▶ **What the task requires**
Give back nothing but the number of lines in these entries that contain the word "padding".

▶ **Records shown**
+ + +

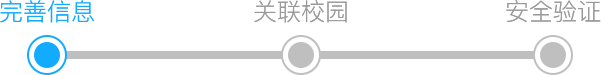
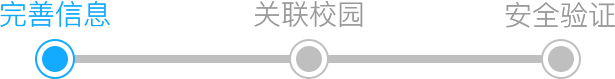
-

diff --git a/src/components/addWatchInfo/js/addWatchInfo.jsx b/src/components/addWatchInfo/js/addWatchInfo.jsx
@@ -114,18 +114,22 @@ export default class addWatchInfo extends React.Component {
 
     componentDidMount () {
         Bridge.setShareAble("false");
+        console.log($('.commonLocation-cont').height());
         /**
      * 防止软键盘挡住页面
      */
-        var winHeight = $(window).height(); // 获取当前页面高度  
+        var winHeight = $(window).height(); // 获取当前页面高度
         $(window).resize(function () {
             var resizeHeight = $(this).height();
             if (winHeight - resizeHeight > 50) {
-                // 软键盘弹出  
-                $('body').css('height', winHeight + 'px');
+                console.log($('.commonLocation-cont').height());
+                // 软键盘弹出
+                $('.commonLocation-cont').css('top', '-100px');
+                $(".button_preNext").hide();
             } else {
                 //软键盘收起
-                $('body').css('height', '100%');
+                $('.commonLocation-cont').css('top', '0');
+                $(".button_preNext").show();
             }
         });
     }
@@ -822,27 +826,25 @@ export default class addWatchInfo extends React.Component {
                 <div className="commonLocation-cont bg_white">
                     <div className="firDiv">
                         <div className="p38 innerCont">
-                            <div className="infoContent">
-                                <div className='line_publicD'>
-                                    <div className="p10 scanDiv">
-                                        <span className='text_hidden color_c' style={{ display: this.state.macAddress ? "none" : "inline-block" }}>请扫描手表二维码</span>
-                                        <span className='text_hidden' style={{ display: this.state.macAddress ? "inline-block" : "none" }}>{this.state.macAddress}</span>
-                                        <span className='scanBtn' onClick={this.scanCode}>扫描</span>
-                                    </div>
+                            <div className='line_publicD'>
+                                <div className="p10 scanDiv activeDiv">
+                                    <span className='text_hidden color_c' style={{ display: this.state.macAddress ? "none" : "inline-block" }}>请扫描手表二维码</span>
+                                    <span className='text_hidden' style={{ display: this.state.macAddress ? "inline-block" : "none" }}>{this.state.macAddress}</span>
+                                    <span className='scanBtn' onClick={this.scanCode}>扫描</span>
                                 </div>
-                                <div className={'selectDown relation line_publicD ' + this.state.RelationClassName}>
-                                    <Picker
-                                        data={this.state.relationData}
-                                        value={this.state.relationValue}
-                                        cols={1}
-                                        extra={this.state.flag ? "我是他的" : this.state.relationValue}
-                                        onChange={this.onRelationChange}
-                                        onOk={this.clickRelationSure}
-                                        onDismiss={this.onRelationCancel}
-                                    >
-                                        <List.Item arrow="horizontal"></List.Item>
-                                    </Picker>
-                                </div>
+                            </div>
+                            <div className={'selectDown relation line_publicD ' + this.state.RelationClassName}>
+                                <Picker
+                                    data={this.state.relationData}
+                                    value={this.state.relationValue}
+                                    cols={1}
+                                    extra={this.state.flag ? "我是他的" : this.state.relationValue}
+                                    onChange={this.onRelationChange}
+                                    onOk={this.clickRelationSure}
+                                    onDismiss={this.onRelationCancel}
+                                >
+                                    <List.Item arrow="horizontal"></List.Item>
+                                </Picker>
                             </div>
                         </div>
                         <div className='submitBtn' onClick={this.nextFirPage}>下一步</div>
@@ -850,8 +852,22 @@ export default class addWatchInfo extends React.Component {
                     <div className="secDiv" style={{ display: "none" }}>
                         <div className="p38">
                             <div className='dec'>手表初次绑定，请完善相关信息</div>
-                            <img className='progressPic' src={require('../../images/progress1.png')} alt="" />
-                            <div className="infoContent selectDown">
+                            <div className="progress progress1">
+                                <div className="my_flex text">
+                                    <span className='active'>完善信息</span>
+                                    <span>关联校园</span>
+                                    <span>安全验证</span>
+                                </div>
+                                <div className="circle">
+                                    <div className="line lineGray"></div>
+                                    <div className='my_flex icon_circle'>
+                                        <span className='active'><i></i></span>
+                                        <span><i></i></span>
+                                        <span><i></i></span>
+                                    </div>
+                                </div>
+                            </div>
+                            <div className="innerCont selectDown">
                                 <div className={'sex line_publicD ' + this.state.extraClassName}>
                                     <Picker
                                         data={sexData}
@@ -895,10 +911,27 @@ export default class addWatchInfo extends React.Component {
                         </div>
 
                     </div>
-                    <div className="thirDiv" style={{ display: "none" }}>
+                    <div className="thirDiv"  style={{ display: "none" }}>
                         <div className="p38 stuAccountRegist">
                             <div className='dec'>手表初次绑定，请完善相关信息</div>
-                            <img className='progressPic' src={require('../../images/progress2.png')} alt="" />
+                            <div className="progress progress2">
+                                <div className="my_flex text">
+                                    <span className='active'>完善信息</span>
+                                    <span className='active'>关联校园</span>
+                                    <span>安全验证</span>
+                                </div>
+                                <div className="circle">
+                                    <div className="lines my_flex">
+                                        <div className="line lineGray"></div>
+                                        <div className="line lineBlue"></div>
+                                    </div>
+                                    <div className='my_flex icon_circle'>
+                                        <span className='active'><i></i></span>
+                                        <span className='active'><i></i></span>
+                                        <span><i></i></span>
+                                    </div>
+                                </div>
+                            </div>
                             <div className="p29">
                                 <Tabs onChange={this.onTabsChange} tabs={tabs} initialPage={0} animated={false} useOnPan={false}>
                                     <div className="tabCont">
@@ -915,8 +948,8 @@ export default class addWatchInfo extends React.Component {
                                     <div>
                                         <div>
                                             <div className="innerCont tabCont">
-                                                <div className="infoContent selectDown">
-                                                    <div className='am-list-item am-list-item-middle line_publicD icon-graySchool '
+                                                <div className="selectDown">
+                                                    <div className='am-list-item am-list-item-middle line_publicD icon-graySchool activeDiv'
                                                         onClick={this.schoolOnClick}>
                                                         <div className="am-list-line">
                                                             <div className="am-list-content"></div>
@@ -961,7 +994,22 @@ export default class addWatchInfo extends React.Component {
                     <div className="forDiv" style={{ display: "none" }}>
                         <div className="p38">
                             <div className='dec'>手表初次绑定，请完善相关信息</div>
-                            <img className='progressPic' src={require('../../images/progress3.png')} alt="" />
+                            <div className="progress progress3">
+                                <div className="my_flex text">
+                                    <span className='active'>完善信息</span>
+                                    <span className='active'>关联校园</span>
+                                    <span className='active'>安全验证</span>
+                                </div>
+                                <div className="circle">
+                                    <div className="line lineBlue"></div>
+                                    <div className='my_flex icon_circle'>
+                                        <span className='active'><i></i></span>
+                                        <span className='active'><i></i></span>
+                                        <span className='active'><i></i></span>
+                                    </div>
+                                </div>
+                            </div>
+                            {/*<img className='progressPic' src={require('../../images/progress3.png')} alt="" />*/}
                             <div className="p29 login-input">
                                 <div className='accountName'>
                                     {this.state.littleAntName}
@@ -994,7 +1042,21 @@ export default class addWatchInfo extends React.Component {
                     <div className="regiForDiv" style={{ display: "none" }}>
                         <div className="p38">
                             <div className='dec'>手表初次绑定，请完善相关信息</div>
-                            <img className='progressPic' src={require('../../images/progress3.png')} alt="" />
+                            <div className="progress progress3">
+                                <div className="my_flex text">
+                                    <span className='active'>完善信息</span>
+                                    <span className='active'>关联校园</span>
+                                    <span className='active'>安全验证</span>
+                                </div>
+                                <div className="circle">
+                                    <div className="line lineBlue"></div>
+                                    <div className='my_flex icon_circle'>
+                                        <span className='active'><i></i></span>
+                                        <span className='active'><i></i></span>
+                                        <span className='active'><i></i></span>
+                                    </div>
+                                </div>
+                            </div>
                             <div id="validationMes">
                                 <div className="p29">
                                     <div className="infoContent">

diff --git a/src/components/addWatchInfo/css/addWatchInfo.less b/src/components/addWatchInfo/css/addWatchInfo.less
@@ -3,6 +3,9 @@
   height: 100%;
   box-sizing: border-box;
   background-color: white;
+  .activeDiv:active{
+    background-color: rgba(13, 140, 216, 0.2)
+  }
   .am-navbar-blue{
     position: absolute;
     top: 0;
@@ -75,6 +78,9 @@
       background: url("../../images/icon_grayAccount.png") no-repeat left 22px;
       background-size: 24px;
     }
+  }
+  .accountName{
+    color: #10A7FC;
   }
   .icon_birth{
     .am-list-line{
@@ -176,10 +182,98 @@
   }
 
   /*完善进度*/
+  .progress{
+    padding-top: 70px;
+    .circle{
+      .lineGray{
+        background-color: #BFBFBF;
+      }
+      .lineBlue{
+        background-color: #13ABFD;
+      }
+    }
+    .text{
+      justify-content: space-between;
+      color: #BFBFBF;
+      font-size: 14px;
+      span.active{
+        color: #17ACF7;
+      }
+    }
+    .circle{
+      position: relative;
+      width: 100%;
+      height: 20px;
+      .line{
+        height: 4px;
+        width: calc(~"100% - 34px");
+        position: absolute;
+        left: 17px;
+        top: 50%;
+        -webkit-transform: translateY(-50%);
+        -moz-transform: translateY(-50%);
+        -ms-transform: translateY(-50%);
+        -o-transform: translateY(-50%);
+        transform: translateY(-50%);
+        z-index: 5;
+      }
+      .lines{
+        .lineBlue{
+          width: calc(~"50% - 17px");
+        }
+        .lineGray{
+          width: calc(~"50% - 17px");
+          left: auto;
+          right: 17px;
+        }
+      }
+      .icon_circle{
+        padding: 0 17px;
+        box-sizing: border-box;
+        position: absolute;
+        left: 0;
+        top: 0;
+        z-index: 10;
+        width: 100%;
+        height: 100%;
+        justify-content: space-between;
+        span{
+          border: 1px #BFBFBF solid;
+          border-radius: 50%;
+          width: 20px;
+          height: 20px;
+          box-sizing: border-box;
+          padding: 3px;
+          display: block;
+          background-color: white;
+          &.active{
+            border: 1px #13ABFD solid;
+            i{
+              background-color: #13ABFD;
+            }
+          }
+          i{
+            display: block;
+            width: 100%;
+            height: 100%;
+            border-radius: 50%;
+            background-color: #BFBFBF;
+          }
+        }
+      }
+    }
+  }
   .dec{
-    text-align: center;
-    padding-top: 30px;
-    padding-bottom: 25px;
+    text-align: left;
+    position: absolute;
+    left: 0;
+    top: 64px;
+    width: 100%;
+    box-sizing: border-box;
+    padding: 8px 30px;
+    background-color: #ededed;
+    color: #666;
+    font-size: 13px;
   }
   .progressPic{
     width: 100%;
@@ -188,7 +282,7 @@
   .tabCont{
     border: 1px #E5E5E5 solid;
     border-top: none;
-    padding: 20px 20px 50px;
+    padding: 15px 20px 50px;
   }
 
   .am-tabs-default-bar-underline,.am-tabs-default-bar-top .am-tabs-default-bar-tab::after{
@@ -216,15 +310,33 @@
     border: 1px #E5E5E5 solid;
     border-radius: 5px 5px 0 0;
     font-size: 15px;
-    color: #666;
+    color: #17ACF7;
     border-bottom: 0;
     background-color: #fff;
     margin-top: 0;
+    &::before{
+      content: '';
+      width: 95%;
+      height: 2px;
+      background-color: #17ACF7;
+      position: absolute;
+      top: 0;
+      left: 50%;
+      -webkit-transform: translateX(-50%);
+      -moz-transform: translateX(-50%);
+      -ms-transform: translateX(-50%);
+      -o-transform: translateX(-50%);
+      transform: translateX(-50%);
+    }
   }
   .p29{
-    padding-top: 29px;
+    padding-top: 40px;
   }
   .commonLocation-cont{
+    position: absolute;
+    top: 0;
+    left: 0;
+    width: 100%;
     height: 100%;
     padding-top: 64px;
     box-sizing: border-box;

diff --git a/src/components/rankingList/js/detailPage.jsx b/src/components/rankingList/js/detailPage.jsx
@@ -353,13 +353,7 @@ export default class detailPage extends React.Component {
     render () {
         return (
             <div id='detailPage'>
-                <div className="am-navbar" style={{
-                        position: fixed,
-                        top: 0,
-                        left: 0,
-                        zIndex: 111,
-                        width: "100%",
-                }}>
+                <div className="am-navbar">
                     <span className="am-navbar-left" onClick={this.toBack}><i className="icon-back"></i></span>
                     <span className="am-navbar-title">{this.state.today == 1 ? "今日排行榜详情":"本周排行榜详情"}</span>
                     <span className="am-navbar-right"></span>

diff --git a/src/helpers/webServiceUtil.js b/src/helpers/webServiceUtil.js
@@ -1,7 +1,7 @@
 var isDebug = true;
 var localDomain = "192.168.50.15";   //请求地址
 var isDebugLocal = true;
-var localUrl = "192.168.50.72";    //跳转地址本地地址
+var localUrl = "192.168.50.39";    //跳转地址本地地址
 var isSafeDebug = true;     //false则为隐藏主页列表，本地调试改为true
 
 

diff --git a/src/index.less b/src/index.less
@@ -381,6 +381,9 @@ img{
 .am-list-item .am-list-line::after{
   background: transparent !important;
 }
+.am-list-item-active{
+  background-color: rgba(13, 140, 216, 0.3) !important;
+}
 .login-input{
   .am-list-item .am-input-control input::placeholder{
     color: #ccc !important;

diff --git a/src/components/stuAccountRegist/css/validationMes.less b/src/components/stuAccountRegist/css/validationMes.less
@@ -27,6 +27,7 @@
     background-size: 24px;
   }
   .School-information{
+    color: #10A7FC;
     width: 100%;
     .school{
       margin-right: 10px;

+ + +

▶ **Answer box**
11